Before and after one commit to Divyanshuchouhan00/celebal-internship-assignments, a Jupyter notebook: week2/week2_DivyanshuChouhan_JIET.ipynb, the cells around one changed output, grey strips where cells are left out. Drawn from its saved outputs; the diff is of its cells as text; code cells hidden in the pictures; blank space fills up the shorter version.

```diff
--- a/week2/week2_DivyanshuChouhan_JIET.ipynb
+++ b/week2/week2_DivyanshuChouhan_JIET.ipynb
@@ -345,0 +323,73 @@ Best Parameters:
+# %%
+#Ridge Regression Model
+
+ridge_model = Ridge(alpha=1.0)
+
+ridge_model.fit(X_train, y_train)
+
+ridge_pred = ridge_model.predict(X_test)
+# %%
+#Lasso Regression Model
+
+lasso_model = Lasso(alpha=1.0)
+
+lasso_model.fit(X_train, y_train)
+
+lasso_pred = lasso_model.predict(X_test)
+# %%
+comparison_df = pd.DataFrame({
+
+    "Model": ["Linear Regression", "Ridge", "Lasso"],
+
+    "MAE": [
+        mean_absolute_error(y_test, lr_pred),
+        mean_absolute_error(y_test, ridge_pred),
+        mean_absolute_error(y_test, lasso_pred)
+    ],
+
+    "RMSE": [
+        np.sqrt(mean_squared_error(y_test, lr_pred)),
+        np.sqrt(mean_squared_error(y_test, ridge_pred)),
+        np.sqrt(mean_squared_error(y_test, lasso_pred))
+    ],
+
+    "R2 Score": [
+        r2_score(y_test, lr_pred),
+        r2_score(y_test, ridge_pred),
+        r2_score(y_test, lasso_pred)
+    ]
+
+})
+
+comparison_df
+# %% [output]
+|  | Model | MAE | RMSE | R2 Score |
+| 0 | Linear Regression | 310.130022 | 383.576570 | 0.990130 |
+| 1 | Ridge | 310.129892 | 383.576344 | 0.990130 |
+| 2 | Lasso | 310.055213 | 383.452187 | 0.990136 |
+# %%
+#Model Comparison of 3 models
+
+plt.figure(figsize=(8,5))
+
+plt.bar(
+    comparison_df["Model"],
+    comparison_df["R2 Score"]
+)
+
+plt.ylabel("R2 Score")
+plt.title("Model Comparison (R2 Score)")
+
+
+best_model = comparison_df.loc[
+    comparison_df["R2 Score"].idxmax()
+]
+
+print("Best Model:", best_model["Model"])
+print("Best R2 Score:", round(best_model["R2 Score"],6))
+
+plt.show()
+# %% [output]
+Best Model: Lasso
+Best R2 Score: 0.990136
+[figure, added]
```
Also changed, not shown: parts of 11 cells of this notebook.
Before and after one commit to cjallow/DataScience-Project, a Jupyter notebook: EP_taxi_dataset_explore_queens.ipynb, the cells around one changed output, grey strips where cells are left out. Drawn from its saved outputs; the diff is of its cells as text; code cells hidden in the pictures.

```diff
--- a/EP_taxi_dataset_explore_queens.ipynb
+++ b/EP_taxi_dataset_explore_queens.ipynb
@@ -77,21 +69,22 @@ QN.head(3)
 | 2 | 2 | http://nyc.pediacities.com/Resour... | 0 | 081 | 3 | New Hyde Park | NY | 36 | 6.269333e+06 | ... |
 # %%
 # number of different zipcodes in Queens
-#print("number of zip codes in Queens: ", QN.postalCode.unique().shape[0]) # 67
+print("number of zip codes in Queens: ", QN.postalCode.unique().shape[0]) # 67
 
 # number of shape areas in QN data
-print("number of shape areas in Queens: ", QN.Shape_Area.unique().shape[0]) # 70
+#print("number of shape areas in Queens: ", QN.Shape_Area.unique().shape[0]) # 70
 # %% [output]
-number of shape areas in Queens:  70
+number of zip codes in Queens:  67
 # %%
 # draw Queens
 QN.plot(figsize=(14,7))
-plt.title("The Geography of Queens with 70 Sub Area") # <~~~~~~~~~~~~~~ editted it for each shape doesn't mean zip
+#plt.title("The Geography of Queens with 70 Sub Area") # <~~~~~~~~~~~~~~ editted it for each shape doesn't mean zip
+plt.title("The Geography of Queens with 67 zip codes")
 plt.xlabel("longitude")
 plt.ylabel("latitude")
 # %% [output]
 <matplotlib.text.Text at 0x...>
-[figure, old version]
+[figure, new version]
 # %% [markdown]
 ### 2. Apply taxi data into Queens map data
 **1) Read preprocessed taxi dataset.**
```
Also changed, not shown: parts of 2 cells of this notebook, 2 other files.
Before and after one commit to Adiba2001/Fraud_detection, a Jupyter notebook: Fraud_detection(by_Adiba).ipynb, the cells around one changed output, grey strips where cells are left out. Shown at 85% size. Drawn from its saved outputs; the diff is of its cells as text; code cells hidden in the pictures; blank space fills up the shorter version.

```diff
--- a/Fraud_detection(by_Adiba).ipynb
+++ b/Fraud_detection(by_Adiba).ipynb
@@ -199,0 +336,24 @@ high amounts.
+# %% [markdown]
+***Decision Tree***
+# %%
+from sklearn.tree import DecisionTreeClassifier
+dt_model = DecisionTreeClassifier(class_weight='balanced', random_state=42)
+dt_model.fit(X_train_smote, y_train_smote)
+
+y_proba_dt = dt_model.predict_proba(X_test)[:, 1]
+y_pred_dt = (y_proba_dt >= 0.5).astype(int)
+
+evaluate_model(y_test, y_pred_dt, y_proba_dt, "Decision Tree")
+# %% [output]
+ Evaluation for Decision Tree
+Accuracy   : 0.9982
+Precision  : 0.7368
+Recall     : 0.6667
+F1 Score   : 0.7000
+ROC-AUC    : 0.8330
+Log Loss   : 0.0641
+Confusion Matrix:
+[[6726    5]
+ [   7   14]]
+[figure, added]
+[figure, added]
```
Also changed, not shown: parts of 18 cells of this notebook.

**Task to carry out:** Reproduce the records exactly, keeping every line.

**Result of this exercise:**
Before and after one commit to Divyanshuchouhan00/celebal-internship-assignments, a Jupyter notebook: week2/week2_DivyanshuChouhan_JIET.ipynb, the cells around one changed output, grey strips where cells are left out. Drawn from its saved outputs; the diff is of its cells as text; code cells hidden in the pictures; blank space fills up the shorter version.

```diff
--- a/week2/week2_DivyanshuChouhan_JIET.ipynb
+++ b/week2/week2_DivyanshuChouhan_JIET.ipynb
@@ -345,0 +323,73 @@ Best Parameters:
+# %%
+#Ridge Regression Model
+
+ridge_model = Ridge(alpha=1.0)
+
+ridge_model.fit(X_train, y_train)
+
+ridge_pred = ridge_model.predict(X_test)
+# %%
+#Lasso Regression Model
+
+lasso_model = Lasso(alpha=1.0)
+
+lasso_model.fit(X_train, y_train)
+
+lasso_pred = lasso_model.predict(X_test)
+# %%
+comparison_df = pd.DataFrame({
+
+    "Model": ["Linear Regression", "Ridge", "Lasso"],
+
+    "MAE": [
+        mean_absolute_error(y_test, lr_pred),
+        mean_absolute_error(y_test, ridge_pred),
+        mean_absolute_error(y_test, lasso_pred)
+    ],
+
+    "RMSE": [
+        np.sqrt(mean_squared_error(y_test, lr_pred)),
+        np.sqrt(mean_squared_error(y_test, ridge_pred)),
+        np.sqrt(mean_squared_error(y_test, lasso_pred))
+    ],
+
+    "R2 Score": [
+        r2_score(y_test, lr_pred),
+        r2_score(y_test, ridge_pred),
+        r2_score(y_test, lasso_pred)
+    ]
+
+})
+
+comparison_df
+# %% [output]
+|  | Model | MAE | RMSE | R2 Score |
+| 0 | Linear Regression | 310.130022 | 383.576570 | 0.990130 |
+| 1 | Ridge | 310.129892 | 383.576344 | 0.990130 |
+| 2 | Lasso | 310.055213 | 383.452187 | 0.990136 |
+# %%
+#Model Comparison of 3 models
+
+plt.figure(figsize=(8,5))
+
+plt.bar(
+    comparison_df["Model"],
+    comparison_df["R2 Score"]
+)
+
+plt.ylabel("R2 Score")
+plt.title("Model Comparison (R2 Score)")
+
+
+best_model = comparison_df.loc[
+    comparison_df["R2 Score"].idxmax()
+]
+
+print("Best Model:", best_model["Model"])
+print("Best R2 Score:", round(best_model["R2 Score"],6))
+
+plt.show()
+# %% [output]
+Best Model: Lasso
+Best R2 Score: 0.990136
+[figure, added]
```
Also changed, not shown: parts of 11 cells of this notebook.
Before and after one commit to cjallow/DataScience-Project, a Jupyter notebook: EP_taxi_dataset_explore_queens.ipynb, the cells around one changed output, grey strips where cells are left out. Drawn from its saved outputs; the diff is of its cells as text; code cells hidden in the pictures.

```diff
--- a/EP_taxi_dataset_explore_queens.ipynb
+++ b/EP_taxi_dataset_explore_queens.ipynb
@@ -77,21 +69,22 @@ QN.head(3)
 | 2 | 2 | http://nyc.pediacities.com/Resour... | 0 | 081 | 3 | New Hyde Park | NY | 36 | 6.269333e+06 | ... |
 # %%
 # number of different zipcodes in Queens
-#print("number of zip codes in Queens: ", QN.postalCode.unique().shape[0]) # 67
+print("number of zip codes in Queens: ", QN.postalCode.unique().shape[0]) # 67
 
 # number of shape areas in QN data
-print("number of shape areas in Queens: ", QN.Shape_Area.unique().shape[0]) # 70
+#print("number of shape areas in Queens: ", QN.Shape_Area.unique().shape[0]) # 70
 # %% [output]
-number of shape areas in Queens:  70
+number of zip codes in Queens:  67
 # %%
 # draw Queens
 QN.plot(figsize=(14,7))
-plt.title("The Geography of Queens with 70 Sub Area") # <~~~~~~~~~~~~~~ editted it for each shape doesn't mean zip
+#plt.title("The Geography of Queens with 70 Sub Area") # <~~~~~~~~~~~~~~ editted it for each shape doesn't mean zip
+plt.title("The Geography of Queens with 67 zip codes")
 plt.xlabel("longitude")
 plt.ylabel("latitude")
 # %% [output]
 <matplotlib.text.Text at 0x...>
-[figure, old version]
+[figure, new version]
 # %% [markdown]
 ### 2. Apply taxi data into Queens map data
 **1) Read preprocessed taxi dataset.**
```
Also changed, not shown: parts of 2 cells of this notebook, 2 other files.
Before and after one commit to Adiba2001/Fraud_detection, a Jupyter notebook: Fraud_detection(by_Adiba).ipynb, the cells around one changed output, grey strips where cells are left out. Shown at 85% size. Drawn from its saved outputs; the diff is of its cells as text; code cells hidden in the pictures; blank space fills up the shorter version.

```diff
--- a/Fraud_detection(by_Adiba).ipynb
+++ b/Fraud_detection(by_Adiba).ipynb
@@ -199,0 +336,24 @@ high amounts.
+# %% [markdown]
+***Decision Tree***
+# %%
+from sklearn.tree import DecisionTreeClassifier
+dt_model = DecisionTreeClassifier(class_weight='balanced', random_state=42)
+dt_model.fit(X_train_smote, y_train_smote)
+
+y_proba_dt = dt_model.predict_proba(X_test)[:, 1]
+y_pred_dt = (y_proba_dt >= 0.5).astype(int)
+
+evaluate_model(y_test, y_pred_dt, y_proba_dt, "Decision Tree")
+# %% [output]
+ Evaluation for Decision Tree
+Accuracy   : 0.9982
+Precision  : 0.7368
+Recall     : 0.6667
+F1 Score   : 0.7000
+ROC-AUC    : 0.8330
+Log Loss   : 0.0641
+Confusion Matrix:
+[[6726    5]
+ [   7   14]]
+[figure, added]
+[figure, added]
```
Also changed, not shown: parts of 18 cells of this notebook.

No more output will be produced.